RealNews

Open Season on Wireless LANs

When individuals access a public WLAN at a coffee shop across the street from a library, for example, the laptop is configured to connect to the nearest, or strongest signal. The user cannot tell if that network is located in the coffee shop or the library. Wi-Fi-based wireless local area networks are spreading like wildfire among homeowners, businesses small and large, and such public entities as libraries and government offices. But most users pay little attention to security, inviting penetration of their networks by anyone within range (about 300 feet) of an unprotected access point. And such intrusions occur all too often. In fact, “war driving” is becoming an increasingly popular practice among mobile computer geeks. War drivers cruise the streets with laptops rigged for WLAN broadband connectivity searching for open access points. Typically, they mark a new find with graffiti that flags the spot for other Wi-Fi users. All most of these war drivers are interested in is getting free Internet use. However, leaky WLANs also give network intruders with more nefarious motives easy entry. Full Story

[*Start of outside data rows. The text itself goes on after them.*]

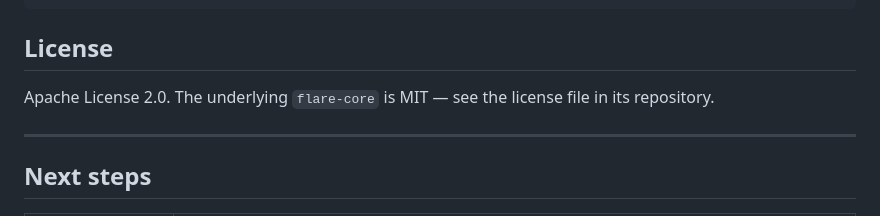
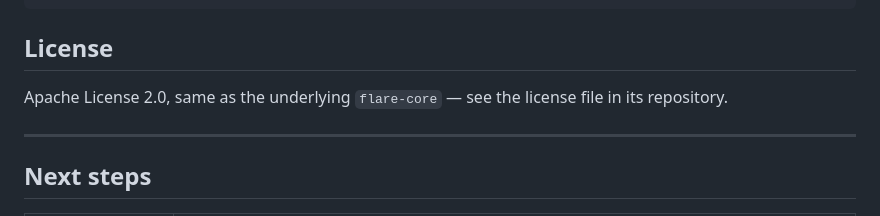
Before and after one commit to flare-im/flare-im-core-sdk, a Markdown page: README.md, the part around the change. GitHub-like rendering.

```diff
--- a/README.md
+++ b/README.md
@@ -196,7 +196,7 @@ rtk bash ../flare-im-core/scripts/check_services.sh
 
 ## License
 
-Apache License 2.0. The underlying `flare-core` is MIT — see the license file in
+Apache License 2.0, same as the underlying `flare-core` — see the license file in
 its repository.
 
 ---
```
Also changed, not shown: README.zh-CN.md (+1 -1 lines).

OODA Analyst

OODA Analyst

OODA is comprised of a unique team of international experts capable of providing advanced intelligence and analysis, strategy and planning support, risk and threat management, training, decision support, crisis response, and security services to global corporations and governments.